|LeafCertificate||Adds trusted signers at the individual signing certificate level. The benefit of using this level versus the individual hash level is that new versions of the product will have different hash values but typically the same signing certificate. Using this level, no policy update would be needed to run the new version of the application. However, leaf certificates have much shorter validity periods than CA certificates, so additional administrative overhead is associated with updating the code integrity policy when these certificates expire.|
|PcaCertificate||Adds the highest available certificate in the provided certificate chain to signers. This is typically one certificate below the root certificate, because the scan does not validate anything beyond the certificates included in the provided signature (it does not go online or check local root stores).|
|WHQL||Trusts binaries if they have been validated and signed by WHQL. This is primarily for kernel binaries.|
|WHQLPublisher||This is a combination of the WHQL and the CN on the leaf certificate and is primarily for kernel binaries.|
|WHQLFilePublisher||Specifies that the binaries are validated and signed by WHQL, with a specific publisher (WHQLPublisher), and that the binary is the specified version or newer. This is primarily for kernel binaries.|
Note When you create code integrity policies with the New-CIPolicy cmdlet, you can specify a primary file rule level by including the -Level parameter. For discovered binaries that cannot be trusted based on the primary file rule criteria, use the -Fallback parameter. For example, if the primary file rule level is PCACertificate but you would like to trust the unsigned applications as well, using the Hash rule level as a fallback adds the hash values of binaries that did not have a signing certificate.
Example of file rule levels in use
For example, consider some IT professionals in a department that runs many servers. They decide they want their servers to run only software signed by the providers of their software and drivers, that is, the companies that provide their hardware, operating system, antivirus, and other important software. They know that their servers also run an internally written application that is unsigned but is rarely updated. They want to allow this application to run.

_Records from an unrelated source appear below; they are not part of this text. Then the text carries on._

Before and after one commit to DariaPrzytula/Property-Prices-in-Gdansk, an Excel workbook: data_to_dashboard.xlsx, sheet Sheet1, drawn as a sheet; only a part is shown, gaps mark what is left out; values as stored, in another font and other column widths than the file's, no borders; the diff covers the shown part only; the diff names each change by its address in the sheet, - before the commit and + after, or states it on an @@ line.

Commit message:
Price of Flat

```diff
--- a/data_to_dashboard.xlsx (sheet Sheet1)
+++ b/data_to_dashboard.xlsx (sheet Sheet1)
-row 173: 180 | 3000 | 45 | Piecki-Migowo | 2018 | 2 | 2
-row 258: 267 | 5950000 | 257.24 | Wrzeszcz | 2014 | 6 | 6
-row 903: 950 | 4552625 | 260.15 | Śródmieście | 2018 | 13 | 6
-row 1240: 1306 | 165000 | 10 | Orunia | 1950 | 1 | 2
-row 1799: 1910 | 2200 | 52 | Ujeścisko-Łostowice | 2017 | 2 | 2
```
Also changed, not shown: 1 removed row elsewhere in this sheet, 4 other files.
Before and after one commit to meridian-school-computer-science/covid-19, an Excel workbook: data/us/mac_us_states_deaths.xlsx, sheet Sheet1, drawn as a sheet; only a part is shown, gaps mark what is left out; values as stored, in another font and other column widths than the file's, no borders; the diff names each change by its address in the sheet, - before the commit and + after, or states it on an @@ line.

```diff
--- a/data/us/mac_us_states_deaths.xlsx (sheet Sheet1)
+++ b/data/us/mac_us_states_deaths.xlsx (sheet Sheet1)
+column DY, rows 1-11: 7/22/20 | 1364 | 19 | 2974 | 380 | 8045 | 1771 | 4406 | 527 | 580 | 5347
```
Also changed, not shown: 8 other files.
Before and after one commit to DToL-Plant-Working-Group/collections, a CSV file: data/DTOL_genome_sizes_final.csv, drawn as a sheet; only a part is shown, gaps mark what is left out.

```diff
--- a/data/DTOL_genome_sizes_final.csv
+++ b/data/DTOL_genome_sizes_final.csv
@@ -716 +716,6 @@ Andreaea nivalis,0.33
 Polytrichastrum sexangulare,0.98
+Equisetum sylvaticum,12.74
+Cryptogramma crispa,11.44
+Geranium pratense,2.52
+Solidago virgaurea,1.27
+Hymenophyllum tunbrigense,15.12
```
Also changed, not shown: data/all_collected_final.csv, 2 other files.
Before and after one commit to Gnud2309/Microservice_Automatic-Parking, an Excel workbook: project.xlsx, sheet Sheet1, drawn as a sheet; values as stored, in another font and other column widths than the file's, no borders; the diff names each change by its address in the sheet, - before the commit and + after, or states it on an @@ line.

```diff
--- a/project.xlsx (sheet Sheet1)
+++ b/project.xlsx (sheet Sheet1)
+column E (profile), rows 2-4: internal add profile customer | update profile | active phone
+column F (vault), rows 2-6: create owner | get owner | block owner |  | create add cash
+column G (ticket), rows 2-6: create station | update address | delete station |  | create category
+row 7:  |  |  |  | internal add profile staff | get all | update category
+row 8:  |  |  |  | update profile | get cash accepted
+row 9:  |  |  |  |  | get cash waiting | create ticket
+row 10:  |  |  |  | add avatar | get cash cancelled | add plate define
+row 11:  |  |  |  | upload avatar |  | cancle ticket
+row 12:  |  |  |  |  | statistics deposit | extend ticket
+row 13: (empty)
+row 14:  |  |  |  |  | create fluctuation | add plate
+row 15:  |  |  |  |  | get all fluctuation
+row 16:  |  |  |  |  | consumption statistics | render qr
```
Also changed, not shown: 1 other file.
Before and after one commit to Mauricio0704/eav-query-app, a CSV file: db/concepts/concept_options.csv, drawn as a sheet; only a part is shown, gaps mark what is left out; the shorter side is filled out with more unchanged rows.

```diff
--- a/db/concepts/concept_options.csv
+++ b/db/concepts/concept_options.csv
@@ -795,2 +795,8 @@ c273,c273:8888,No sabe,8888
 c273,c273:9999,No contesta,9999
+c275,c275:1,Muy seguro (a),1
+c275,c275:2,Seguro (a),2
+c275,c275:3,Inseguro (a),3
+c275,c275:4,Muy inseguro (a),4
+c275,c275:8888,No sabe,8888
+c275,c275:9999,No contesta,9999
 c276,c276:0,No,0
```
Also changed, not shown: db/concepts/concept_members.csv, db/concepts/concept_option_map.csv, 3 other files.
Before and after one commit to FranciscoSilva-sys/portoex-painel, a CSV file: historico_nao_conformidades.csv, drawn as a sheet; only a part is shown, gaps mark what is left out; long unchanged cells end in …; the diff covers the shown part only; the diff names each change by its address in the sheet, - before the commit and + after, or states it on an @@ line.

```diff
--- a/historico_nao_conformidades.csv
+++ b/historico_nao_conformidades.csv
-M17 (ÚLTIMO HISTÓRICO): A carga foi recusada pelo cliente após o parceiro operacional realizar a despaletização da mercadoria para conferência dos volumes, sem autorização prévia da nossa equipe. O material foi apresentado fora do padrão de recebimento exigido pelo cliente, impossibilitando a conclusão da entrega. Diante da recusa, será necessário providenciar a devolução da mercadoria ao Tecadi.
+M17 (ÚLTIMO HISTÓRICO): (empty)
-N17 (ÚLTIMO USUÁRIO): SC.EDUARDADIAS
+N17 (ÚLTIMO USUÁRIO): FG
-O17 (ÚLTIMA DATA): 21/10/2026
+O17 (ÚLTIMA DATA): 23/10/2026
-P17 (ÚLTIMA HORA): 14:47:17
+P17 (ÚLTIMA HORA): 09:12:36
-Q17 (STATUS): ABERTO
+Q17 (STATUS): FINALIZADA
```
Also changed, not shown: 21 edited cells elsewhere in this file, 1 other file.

To create the code integrity policy, they build a reference server on their standard hardware, and install all of the software that their servers are known to run. Then they run New-CIPolicy with -Level Publisher (to allow software from their software providers, the "Publishers") and -Fallback Hash (to allow the internal, unsigned application). They enable the policy in auditing mode and gather information about any necessary software that was not included on the reference server. They merge code integrity policies into the original policy to allow that additional software to run. Then they enable the code integrity policy in enforced mode for their servers.
As part of normal operations, they will eventually install software updates, or perhaps add software from the same software providers. Because the "Publisher" remains the same on those updates and software, they will not need to update their code integrity policy. If they come to a time when the internally-written, unsigned application must be updated, they must also update the code integrity policy so that the hash in the policy matches the hash of the updated internal application.
They could also choose to create a catalog that captures information about the unsigned internal application, then sign and distribute the catalog. Then the internal application could be handled by code integrity policies in the same way as any other signed application. An update to the internal application would only require that the catalog be regenerated, signed, and distributed (no restarts would be required).